After the Competition Bureau informed Rogers and Shaw it plans to oppose the merger of both companies, the federal government organization announced on Monday it plans a full-scale block of the merger.
The Competition Bureau says it wants to block the Rogers plan to acquire Shaw for $26 billion, “in an effort to protect Canadians from higher prices, poorer service quality and fewer choices, particularly in wireless services.”
On Monday, the Bureau says it requested an order from the Competition Tribunal to stop the Rogers-Shaw merger from proceeding. It will also request an injunction to stop both Rogers and Shaw from closing the deal, until the Bureau’s application can be heard by the Competition Tribunal.

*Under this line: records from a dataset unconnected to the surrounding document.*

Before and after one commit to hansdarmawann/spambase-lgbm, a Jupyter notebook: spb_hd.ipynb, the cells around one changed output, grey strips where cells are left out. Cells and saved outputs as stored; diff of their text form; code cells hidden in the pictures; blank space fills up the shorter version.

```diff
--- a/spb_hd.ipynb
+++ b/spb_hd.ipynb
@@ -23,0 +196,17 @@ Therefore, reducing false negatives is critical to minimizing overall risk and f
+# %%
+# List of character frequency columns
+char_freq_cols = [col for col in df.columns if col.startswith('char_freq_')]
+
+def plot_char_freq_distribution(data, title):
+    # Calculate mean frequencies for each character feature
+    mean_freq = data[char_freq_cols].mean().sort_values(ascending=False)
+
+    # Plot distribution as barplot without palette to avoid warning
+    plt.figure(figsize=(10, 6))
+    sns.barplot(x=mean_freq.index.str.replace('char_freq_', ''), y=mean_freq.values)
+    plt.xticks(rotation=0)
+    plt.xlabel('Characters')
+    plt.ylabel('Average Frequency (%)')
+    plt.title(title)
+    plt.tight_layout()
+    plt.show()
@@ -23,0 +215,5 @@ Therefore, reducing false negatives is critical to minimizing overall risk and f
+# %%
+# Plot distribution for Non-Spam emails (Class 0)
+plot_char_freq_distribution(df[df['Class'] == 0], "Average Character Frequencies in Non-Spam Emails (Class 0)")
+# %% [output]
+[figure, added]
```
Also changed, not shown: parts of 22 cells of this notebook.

Removing Shaw will decrease competition in the wireless market, where the ‘Big 3’ players Rogers, Telus and Bell control roughly 87% of Canadian subscribers, said the Bureau.
The Bureau’s investigation concluded competition between Rogers and Shaw “has already declined” and if the companies do merge, consumers will be harmed as there will be a loss of “an effective, growing and disruptive regional competitor.”
If Rogers were to acquire Shaw, competition would be reduced by:
- eliminating an established, independent and low-priced competitor;
- preventing future competition for wireless services, including 5G, within and outside Shaw’s existing service area; and
- preventing competition in wireless services for business customers in Ontario, Alberta and British Columbia.
Shaw’s 2 million wireless customers in B.C., Alberta and Ontario has “consistently challenged” the ‘Big 3’, through its improving network and aggressive pricing on plans with larger data buckets and other service innovations. Shaw has helped lower wireless prices and make wireless data more accessible to Canadian consumers, which pay some of the highest prices in the world, explains the Bureau.
“The Competition Bureau conducted a rigorous investigation of the proposed Rogers-Shaw merger and concluded that it would substantially prevent or lessen competition in wireless services. Eliminating Shaw would remove a strong, independent competitor in Canada’s wireless market – one that has driven down prices, made data more accessible, and offered innovative services to its customers,” said Matthew Boswell, Commissioner of Competition in a statement.
“We are taking action to block this merger to preserve competition and choice for an essential service that Canadians expect to be affordable and high quality,” added Boswell.
The Bureau says that since Rogers planned to acquire Shaw, the latter has reduced its plans to enter new wireless markets, debut a 5G network, expand wireless services to businesses and also limited its network expansion. Shaw has also lowered its marketing and promotional activity, which has “resulted in an overall loss of competition in the market.”
…developing, more to follow